Danny Boyle's Slumdog Millionaireis getting a head start in the Oscar race today (Wednesday), and judging from some of the reviews, its rivals may never catch up. As Michael Phillips observes in his review in the Chicago Tribune, the movie "has a good shot at winning this year's Academy Award for best picture, if the pundits, Allah, Shiva and Fox Searchlight Pictures have anything to say about it. Each life-or-death cliffhanger and meticulous splash of color, every arrow plucked from director Danny Boyle's sari-wrapped quiver takes aim at the same objective: to leave you exhausted but wowed." Roger Ebert concludes his four-star review of the movie in the Chicago Sun-Times by remarking, "It is one of those miraculous entertainments that achieves its immediate goals and keeps climbing toward a higher summit." And this is Claudia Puig's conclusion in her review in USA Today: "The beautifully rendered and energetic tale celebrates resilience, the power of knowledge and the vitality of the human experience. Horrifying, humorous and life-affirming, it is, above all, unforgettable." Lou Lumenick starts his review in the New York Postthis way: "Four stars simply aren't enough for Danny Boyle's Slumdog Millionaire, which just may be the most entertaining movie I've ever labeled a masterpiece in these pages. Great movies transport the audience, and this one left me floating on air." But in an odd review, Manohla Dargis in the New York Timesrains much praise on the movie during two thirds of her review but suddenly expresses reservations: "In the end, what gives me reluctant pause about this bright, cheery, hard-to-resist movie is that its joyfulness feels more like a filmmaker's calculation than an honest cry from the heart about the human spirit (or, better yet, a moral tale)," she writes. Boyle, she concludes, "plucked my heartstrings in Slumdog Millionaire with well-practiced dexterity, coaxing laughter and sobs out of each sweet, sour and false note." And Mick LaSalle in the San Francisco Chroniclediscovers too many false notes: "The filmmakers' motives are sincere. The story is interesting enough," he observes. "Yet the whole construction is tied to a gimmicky narrative strategy that keeps Slumdog Millionaire from really hitting its stride until the last 30 minutes. By then, it's just a little too late."
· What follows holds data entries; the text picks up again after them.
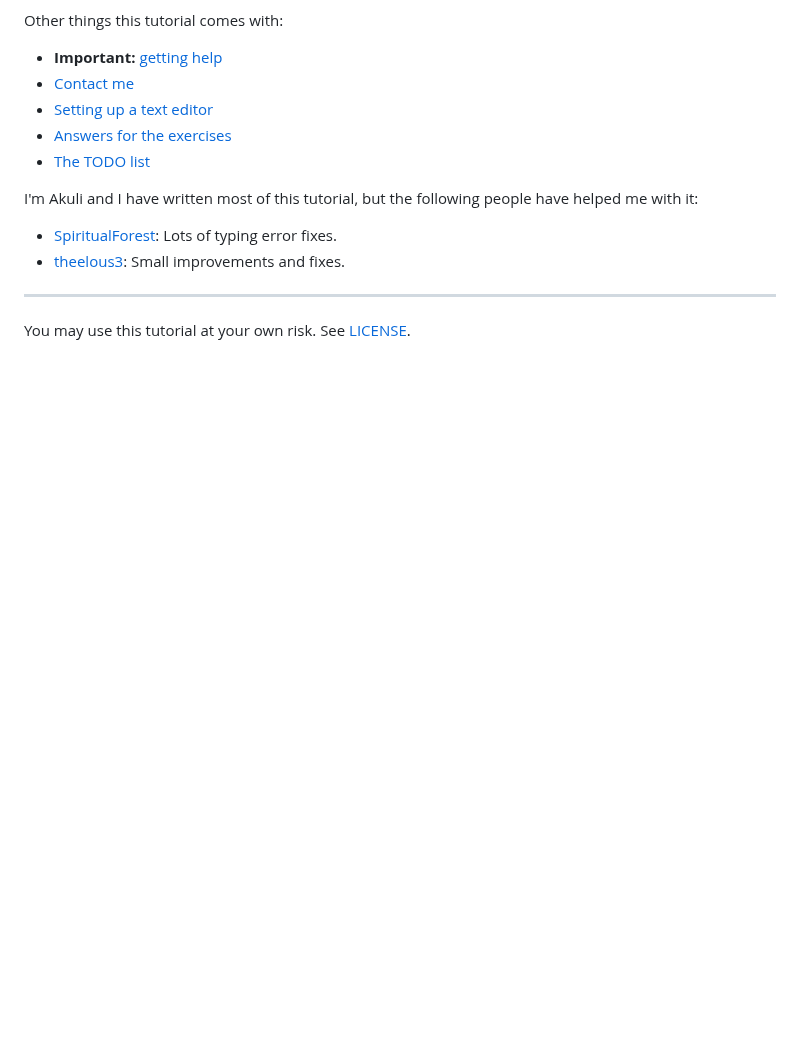
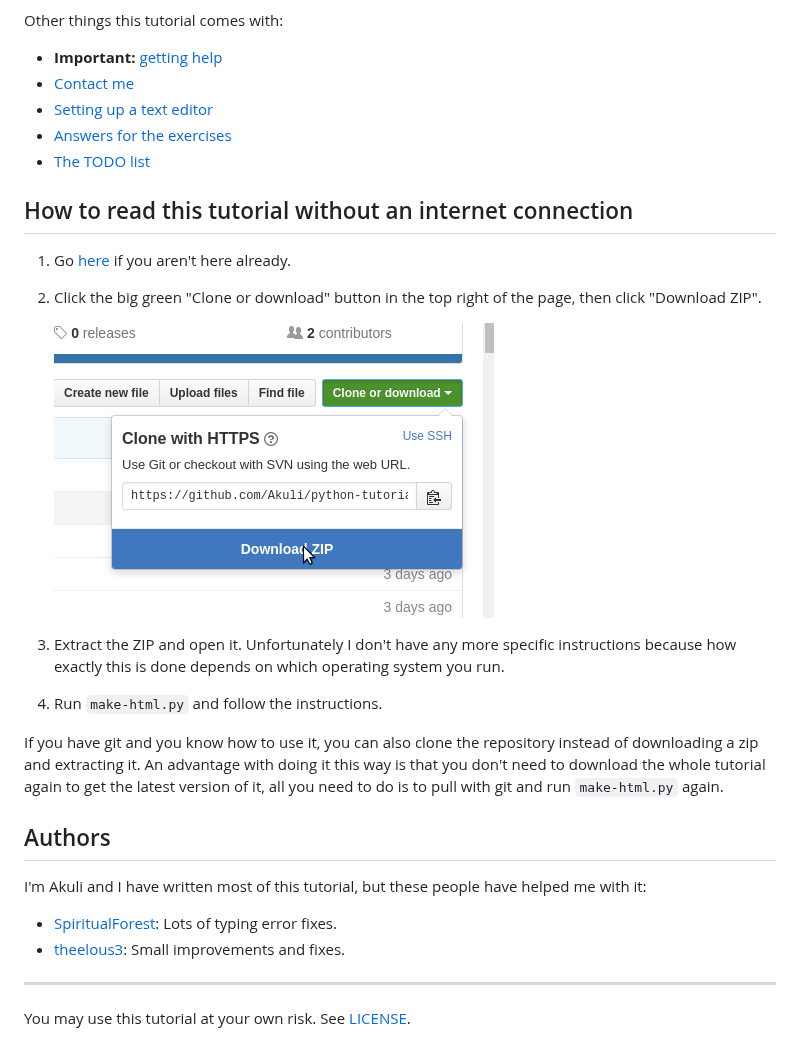
Before and after one commit to Akuli/python-tutorial, a Markdown page: README.md, the part around the change. GitHub-like rendering; pictures changed too: images/download-me.png (added); blank space fills up the shorter version.

Commit message:
instructions for reading offline

```diff
--- a/README.md
+++ b/README.md
@@ -50,8 +50,30 @@ Other things this tutorial comes with:
 - [Answers for the exercises](answers.md)
 - [The TODO list](TODO.md)
 
-I'm Akuli and I have written most of this tutorial, but the following
-people have helped me with it:
+## How to read this tutorial without an internet connection
+
+1. Go [here](https://github.com/Akuli/python-tutorial) if you aren't
+    here already.
+2. Click the big green "Clone or download" button in the top right of
+    the page, then click "Download ZIP".
+
+    ![Download ZIP](images/download-me.png)
+
+3. Extract the ZIP and open it. Unfortunately I don't have any more
+    specific instructions because how exactly this is done depends on
+    which operating system you run.
+4. Run `make-html.py` and follow the instructions.
+
+If you have git and you know how to use it, you can also clone the
+repository instead of downloading a zip and extracting it. An advantage
+with doing it this way is that you don't need to download the whole
+tutorial again to get the latest version of it, all you need to do is to
+pull with git and run `make-html.py` again.
+
+## Authors
+
+I'm Akuli and I have written most of this tutorial, but these people
+have helped me with it:
 - [SpiritualForest](https://github.com/SpiritualForest): Lots of typing
     error fixes.
 - [theelous3](https://github.com/theelous3): Small improvements and fixes.
```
Although the major studios continue to maintain that they are likely to feel little impact from the current economic downturn, the outlook continues to grow bleaker for independent producers. Movie consultant Jeff Dowd, who found a buyer for the singularly successful,The Blair Witch Project, told Bloomberg News that independent filmmakers "are having a harder time getting money at the $500,000, $1 million level than they were a year ago." He said he expects to see a significant drop in the number of independent movies next year, following more than a decade of growth. Bloomberg cited the case of producer-writer-director Neil Schulman, who used the equity in a second home in Nevada to finance his film, Lady Magdalene's, starring Nichelle Nichols of Star Trek fame. He has been unable to find a distributor for the film and now, with the collapse of the real estate market, he says that his equity in the home has been wiped out -- leaving Schulman with a hefty monthly payment to cover the debt he incurred in making his film.


The career of Gong Li (Red Sorghum, Farewell My Concubine, Memoirs of a Geisha), one of China's leading actresses for more than two decades, appeared to be in jeopardy after she renounced her Chinese citizenship and became a Singapore citizen on November 7. As reported by Agence France-Presse, the French news agency, the actress was denounced as a traitor on Internet blogs after she switched citizenships, with some urging that she be shunned, or as one writer put it "nailed to history's mast of shame." Gong has been married to Singapore tobacco company executive Ooi Hoe Seong since 1996. Chen Kaige, who directed her in Farewell My Concubine, has since become a U.S. citizen.


Australian director Baz Luhrmann has brushed aside reports that 20th Century Fox was so concerned about unenthusiastic audience response during test screenings of his blockbuster movie Australiathat it forced him to change the tragic ending to a more positive one. "You really think that on my films people tell me what to do?" he said to a Reuters reporter. "I don't think so -- on my films I decide." Luhrmann said that he had written six different endings for the movie and had shot three of them. The one that he had selected, he said, will be a "surprise."


Despite MGM's employing an array of methods to prevent the new James Bond movie, Quantum of Solace, from being loaded onto peer-to-peer websites, it has already become available there, days before its U.S. theatrical opening, according to the website TorrentFreak. The website said that notwithstanding such security efforts as bag searches and audience scans with night-vision goggles, Solaceinitially appeared in what it called "Telesync format," in which the video is recorded with a camcorder on a tripod and the audio is added later from a direct source -- such as the audio circuit for the hearing impaired. "It has been available for a few days in French and maybe even another couple of languages but it is now fully available in English, with what many will consider to be a half-decent picture quality," TorrentFreak reported.